Getting to know the ins and outs of ostinatos.
National Standards: 7-9, 11
Prepare: Have the class read Play It Again (and Again) (page 24 of the student edition). The article explains the technique of ostinato and provides examples of its use in a variety of genres.
Listen to a playlist of audio samples illustrating the examples from the article:
Click here to download the files for audio playback on the Notion app.
Key points in the article:
- Ostinato is an Italian word meaning stubborn and resistant to change. This applies to the technique by the same name, which features a repeating melodic pattern.
- Ostinatos can be heard in all genres of music, including classical, jazz, funk, and disco. Typically, the figure stays the same while the root note of the melody can shift.
- Maurice Ravel’s Boléro features an example of ostinato in classical music, with a pattern that repeats through the entire composition. Dizzy Gillespie’s “A Night in Tunisia” features a two-bar ostinato in the bass part.
- Popular examples of ostinato include Stevie Wonder’s “Superstition” and Donna Summer’s “I Feel Love.”
Begin: Try some of the techniques with the class, noting the tips described in each example. Lessons might include:
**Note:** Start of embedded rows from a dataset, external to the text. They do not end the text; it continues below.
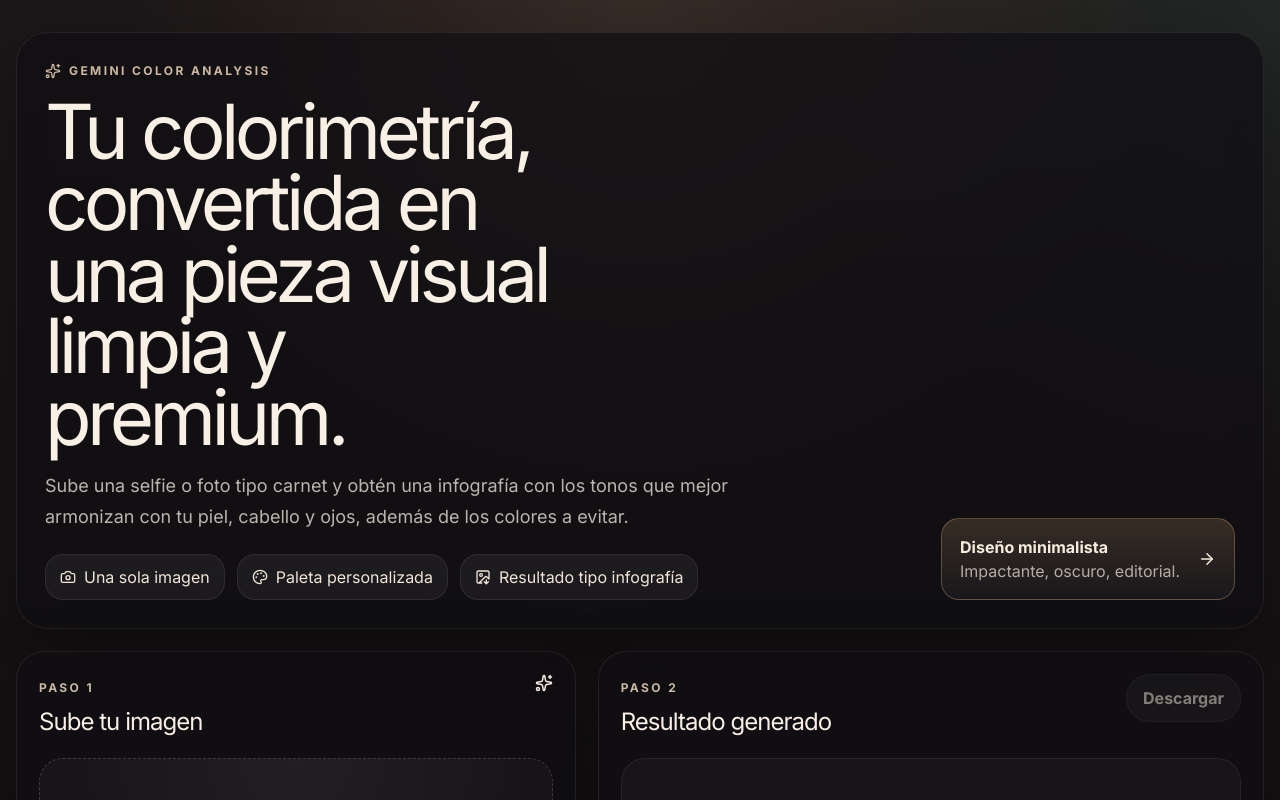
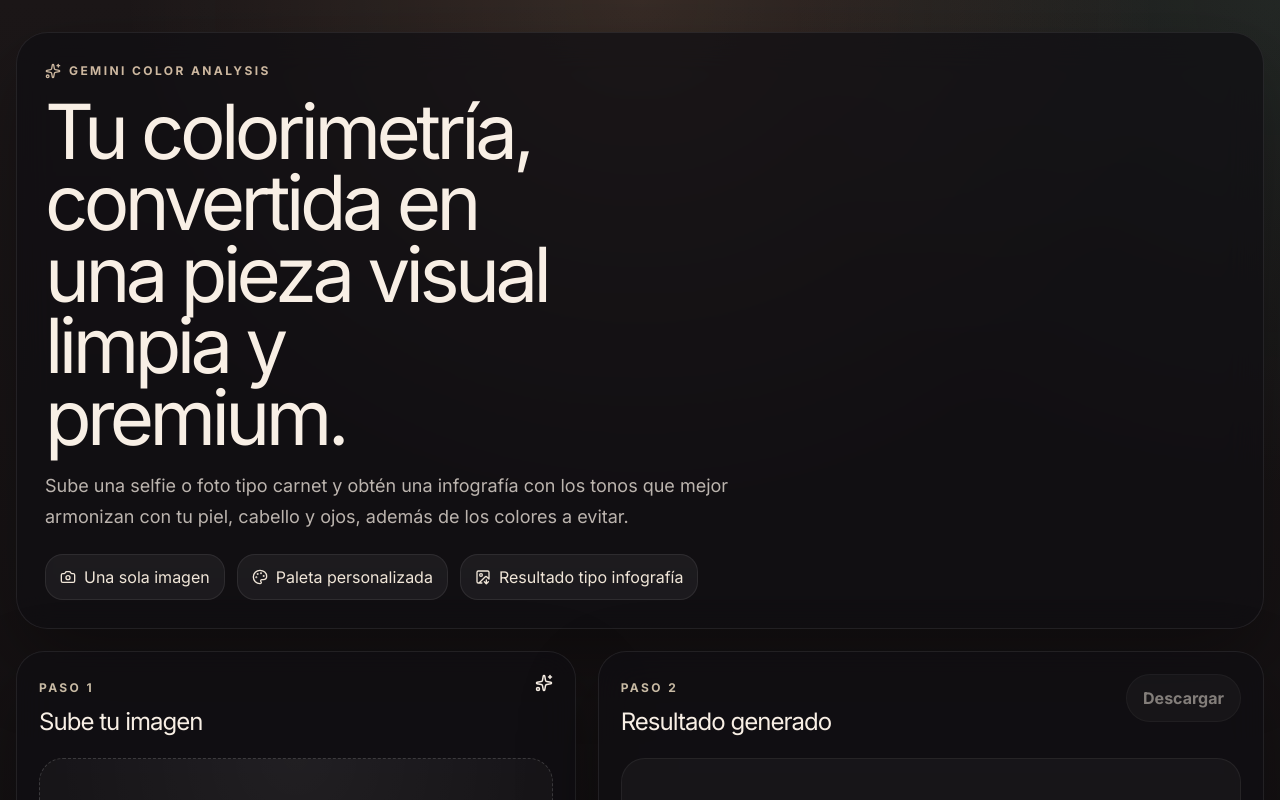
Before and after one commit to Jefffer/my-colorimeter, a React (Vite) app: page / in a window 1280 px wide. Shown: the top 800 px of the page. Built offline with nearby package versions, Linux system fonts and the light colour scheme.

Commit message:
remove unnecessary minimalistic design section from App component

```diff
--- a/src/App.jsx
+++ b/src/App.jsx
@@ -250,14 +250,6 @@ function App() {
             </span>
           </div>
         </div>
-
-        <div className="hero-badge">
-          <div>
-            <strong>Diseño minimalista</strong>
-            <span>Impactante, oscuro, editorial.</span>
-          </div>
-          <ArrowRight size={18} />
-        </div>
       </section>
 
       <section className="workspace-grid">
```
- Playing examples 1 and 2 on the piano for the class.
- Assigning the parts from example 3 to different students and having them perform it together.
- Having students practice reading the ostinatos in examples 4, 5, and 6.
Develop: Play the following video of Sly and the Family Stone’s “Thank You (Falettinme Be Mice Elf Agin).”
Can students identify the ostinato in the song? Have them try to identify and sing the repeated line, then play it for them on the piano. Play part of the song again and have them sing along.
Expand: Now play the following video of David Bowie’s “Rebel Rebel.”
Have students identify the ostinato and sing it. Play it for them on the piano, then have the class perform it along with the song.